Asmaa Abdalla was recently appointed Minister of Foreign Affairs of Sudan, and is the first woman to hold the position. She said that this was in keeping with the history of women’s political participation in Sudan, where during the early Nubian kingdoms the queen took part in peacemaking. Now, in West Sudan, she added, “We have women poets calling for peace.”
Ms. Abdalla spoke on her country’s progress toward implementing resolution 1325. “We have a comprehensive plan, and national institutions with civil society participation, and strong campaigns against female genital mutilation,” she said, but added that the political atmosphere was not encouraging for 1325. A mark of the change in focus for the government of Sudan, the minister noted their intent to ratify CEDAW, the international binding instrument on women’s rights.
Contributing to this atmosphere, she said, was the lack of engagement by men to implement the resolution, and limited awareness in the country of the WPS agenda. “We need to enhance… the role of the media in raising awareness about 1325 and its positive effects,” she said.
Rosemary DiCarlo, Under-Secretary-General for the UN Department of Political and Peacebuilding Affairs, said that being the first woman to lead the UN political department was “sort of like being the first man on the moon.” But, she said, the women, peace, and security agenda had grown progressively over almost 20 years, and has had a profound cultural change on the UN. “Gender equality is mainstreamed into our peace missions,” said Ms. DiCarlo. Still, “this work hasn’t been easy, and it is nowhere near complete.”
What’s needed, argued Ms. DiCarlo, is effective implementation. “We have many resolutions, we’ve had many discussions—we need to walk the talk, focus truly on the implementation of what we have already committed to.” She also called out the pushback to WPS measures. “Global backlash against women’s rights threatens the gains we have already made and it certainly threatens our work going forward.”
Kaavya Asoka, Executive Director of the NGO Working Group on Women, Peace, and Security, agreed that backlash was a threat, saying that there has been more suppression of women human rights defenders than ever before. “Women are facing retaliation for engaging in political life, for peacefully protesting and advocating,” she said. “Given the global rise of misogyny, homophobia, transphobia, it is critical that all of you in this room speak out publicly against any attempts at undermining international human rights standards.”

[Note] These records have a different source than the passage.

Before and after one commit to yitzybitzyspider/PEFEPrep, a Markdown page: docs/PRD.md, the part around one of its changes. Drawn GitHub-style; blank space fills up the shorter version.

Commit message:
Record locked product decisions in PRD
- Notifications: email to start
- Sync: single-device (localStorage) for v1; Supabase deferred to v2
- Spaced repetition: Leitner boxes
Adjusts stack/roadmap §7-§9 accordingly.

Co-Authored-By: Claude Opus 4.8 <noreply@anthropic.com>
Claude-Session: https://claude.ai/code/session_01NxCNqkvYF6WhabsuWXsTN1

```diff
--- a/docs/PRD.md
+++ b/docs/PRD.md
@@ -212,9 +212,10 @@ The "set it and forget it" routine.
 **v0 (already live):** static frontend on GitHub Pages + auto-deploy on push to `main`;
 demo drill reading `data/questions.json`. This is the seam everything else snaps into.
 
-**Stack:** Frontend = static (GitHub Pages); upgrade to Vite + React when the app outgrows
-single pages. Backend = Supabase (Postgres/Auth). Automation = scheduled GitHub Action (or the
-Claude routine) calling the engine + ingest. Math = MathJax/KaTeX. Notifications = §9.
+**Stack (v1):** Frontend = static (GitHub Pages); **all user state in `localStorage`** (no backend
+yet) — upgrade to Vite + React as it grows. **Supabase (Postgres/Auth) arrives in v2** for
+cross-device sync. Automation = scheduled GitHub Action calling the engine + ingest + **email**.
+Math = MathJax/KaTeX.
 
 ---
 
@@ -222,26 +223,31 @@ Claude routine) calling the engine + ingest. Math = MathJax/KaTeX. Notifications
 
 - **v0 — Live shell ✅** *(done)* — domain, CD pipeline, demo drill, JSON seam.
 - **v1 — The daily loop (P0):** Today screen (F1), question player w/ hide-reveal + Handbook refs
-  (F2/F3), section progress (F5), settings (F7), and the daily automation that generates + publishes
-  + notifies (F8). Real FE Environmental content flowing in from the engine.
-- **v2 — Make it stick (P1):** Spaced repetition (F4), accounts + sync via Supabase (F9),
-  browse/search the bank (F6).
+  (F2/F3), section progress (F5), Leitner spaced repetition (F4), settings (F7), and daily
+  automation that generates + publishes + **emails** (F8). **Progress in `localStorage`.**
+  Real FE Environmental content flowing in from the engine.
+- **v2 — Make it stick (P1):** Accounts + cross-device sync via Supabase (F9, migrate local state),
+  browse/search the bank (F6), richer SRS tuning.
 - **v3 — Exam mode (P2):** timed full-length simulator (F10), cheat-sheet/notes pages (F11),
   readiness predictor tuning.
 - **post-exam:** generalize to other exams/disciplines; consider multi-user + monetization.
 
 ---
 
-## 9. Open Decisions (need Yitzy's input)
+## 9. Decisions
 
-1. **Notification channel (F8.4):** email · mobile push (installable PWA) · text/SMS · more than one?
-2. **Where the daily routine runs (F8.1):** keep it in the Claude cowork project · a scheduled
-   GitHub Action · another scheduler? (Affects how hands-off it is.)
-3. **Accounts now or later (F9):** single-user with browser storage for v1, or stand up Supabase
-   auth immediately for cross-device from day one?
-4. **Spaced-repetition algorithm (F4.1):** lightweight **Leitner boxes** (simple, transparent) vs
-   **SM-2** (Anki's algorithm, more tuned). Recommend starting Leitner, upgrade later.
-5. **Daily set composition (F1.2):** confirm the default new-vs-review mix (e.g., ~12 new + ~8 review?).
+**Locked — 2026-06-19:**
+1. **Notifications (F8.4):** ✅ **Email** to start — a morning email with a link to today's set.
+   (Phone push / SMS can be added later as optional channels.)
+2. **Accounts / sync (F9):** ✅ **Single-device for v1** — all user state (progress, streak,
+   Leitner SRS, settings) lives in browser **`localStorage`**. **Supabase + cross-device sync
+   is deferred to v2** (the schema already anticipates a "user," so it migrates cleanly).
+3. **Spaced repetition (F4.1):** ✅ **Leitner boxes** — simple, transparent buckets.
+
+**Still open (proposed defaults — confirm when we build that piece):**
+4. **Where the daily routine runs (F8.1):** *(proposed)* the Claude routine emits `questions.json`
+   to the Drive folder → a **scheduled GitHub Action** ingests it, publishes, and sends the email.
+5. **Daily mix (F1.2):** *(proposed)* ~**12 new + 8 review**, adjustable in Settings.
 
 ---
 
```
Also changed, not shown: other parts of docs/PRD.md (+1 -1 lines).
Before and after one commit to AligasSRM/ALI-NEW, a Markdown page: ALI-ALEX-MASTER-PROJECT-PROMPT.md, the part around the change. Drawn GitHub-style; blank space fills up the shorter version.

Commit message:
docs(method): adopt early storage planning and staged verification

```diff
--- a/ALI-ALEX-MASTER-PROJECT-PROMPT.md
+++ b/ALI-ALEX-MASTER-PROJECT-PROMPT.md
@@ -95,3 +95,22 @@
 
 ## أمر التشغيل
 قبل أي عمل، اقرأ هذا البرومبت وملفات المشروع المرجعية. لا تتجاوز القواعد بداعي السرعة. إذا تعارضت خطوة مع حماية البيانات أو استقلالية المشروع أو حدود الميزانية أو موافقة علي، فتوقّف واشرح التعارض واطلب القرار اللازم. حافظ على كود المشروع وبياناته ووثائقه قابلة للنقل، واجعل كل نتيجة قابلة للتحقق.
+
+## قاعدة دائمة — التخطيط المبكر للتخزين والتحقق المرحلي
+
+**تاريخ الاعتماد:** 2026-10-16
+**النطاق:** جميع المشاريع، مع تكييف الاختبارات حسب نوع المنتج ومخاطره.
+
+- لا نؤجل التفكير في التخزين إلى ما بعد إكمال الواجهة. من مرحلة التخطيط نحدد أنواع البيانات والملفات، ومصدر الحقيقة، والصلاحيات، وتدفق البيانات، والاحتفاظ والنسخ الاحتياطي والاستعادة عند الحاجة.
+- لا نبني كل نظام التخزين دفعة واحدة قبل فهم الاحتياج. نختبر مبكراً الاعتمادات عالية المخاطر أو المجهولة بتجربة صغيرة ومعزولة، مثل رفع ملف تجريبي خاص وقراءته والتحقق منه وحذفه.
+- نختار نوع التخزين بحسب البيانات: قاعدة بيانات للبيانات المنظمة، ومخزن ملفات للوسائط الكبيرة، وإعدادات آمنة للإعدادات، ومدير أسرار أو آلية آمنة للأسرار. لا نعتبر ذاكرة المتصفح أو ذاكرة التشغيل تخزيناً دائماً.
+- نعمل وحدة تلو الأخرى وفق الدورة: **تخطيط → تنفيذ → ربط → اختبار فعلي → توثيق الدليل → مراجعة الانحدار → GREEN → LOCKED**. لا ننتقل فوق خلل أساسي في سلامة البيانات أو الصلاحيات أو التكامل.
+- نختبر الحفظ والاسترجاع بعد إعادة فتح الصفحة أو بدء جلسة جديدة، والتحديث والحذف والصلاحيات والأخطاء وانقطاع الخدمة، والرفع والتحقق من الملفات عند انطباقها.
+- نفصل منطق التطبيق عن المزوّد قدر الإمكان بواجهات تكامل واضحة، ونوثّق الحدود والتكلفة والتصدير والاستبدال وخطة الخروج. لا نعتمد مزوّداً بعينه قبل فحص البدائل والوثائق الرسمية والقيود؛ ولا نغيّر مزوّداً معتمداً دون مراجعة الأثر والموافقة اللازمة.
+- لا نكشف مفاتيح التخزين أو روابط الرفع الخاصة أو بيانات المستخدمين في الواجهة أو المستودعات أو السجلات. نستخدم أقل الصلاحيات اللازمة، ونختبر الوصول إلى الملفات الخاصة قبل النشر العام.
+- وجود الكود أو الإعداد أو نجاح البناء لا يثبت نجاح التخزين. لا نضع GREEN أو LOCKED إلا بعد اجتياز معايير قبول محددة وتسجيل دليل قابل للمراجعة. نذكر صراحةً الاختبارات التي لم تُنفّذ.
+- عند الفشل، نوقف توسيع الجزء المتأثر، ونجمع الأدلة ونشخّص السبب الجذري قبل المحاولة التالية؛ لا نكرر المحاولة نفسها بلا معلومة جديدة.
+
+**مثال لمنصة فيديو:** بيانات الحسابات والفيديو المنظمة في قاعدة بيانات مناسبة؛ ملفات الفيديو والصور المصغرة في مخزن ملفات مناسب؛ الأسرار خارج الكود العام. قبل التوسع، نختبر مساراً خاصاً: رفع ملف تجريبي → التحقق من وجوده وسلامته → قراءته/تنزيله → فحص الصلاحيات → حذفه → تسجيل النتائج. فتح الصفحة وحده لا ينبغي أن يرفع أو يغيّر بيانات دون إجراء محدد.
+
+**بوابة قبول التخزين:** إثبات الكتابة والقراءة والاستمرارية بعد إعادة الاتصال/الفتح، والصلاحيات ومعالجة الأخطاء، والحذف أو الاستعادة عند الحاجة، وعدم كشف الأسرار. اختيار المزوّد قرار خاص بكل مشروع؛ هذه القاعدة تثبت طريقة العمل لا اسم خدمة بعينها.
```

Ms. Asoka pointed out that one barrier to realizing a robust agenda is selective implementation of its different components. “You can’t advance the parts of the agenda that are easiest to implement, or that align with your national interests,” she argued. “You can’t pick and choose. It’s all or it’s nothing. True commitment to WPS requires going beyond symbolic gestures and technocratic solutions. It requires measurable impact on the ground, and the only credible benchmark of meaningful implementation is positive change in the lives of conflict-affected communities.”
Ms. Asoka singled out the example of women’s lack of political participation in Yemen, where both warring parties refused the presence of women’s advisory groups in peace talks. The resulting agreement has no mention of gender, she said. “We saw a 66% child marriage increase, and a 70% increase in gender-based violence.”
Dr. Panor called for a more universal and inclusive approach to women’s rights. “The fact that we discuss women as distinct from every other person is a peculiarity that needs to end. We are part of humanity, and everything that happens in every society must include us because we’re not marginal, we’re not an instance, we are part of society.”
Terje Rød-Larsen, IPI President, gave opening remarks and Dr. Lupel moderated.
Read IPI’s latest Issue Brief on the status of the WPS agenda here>>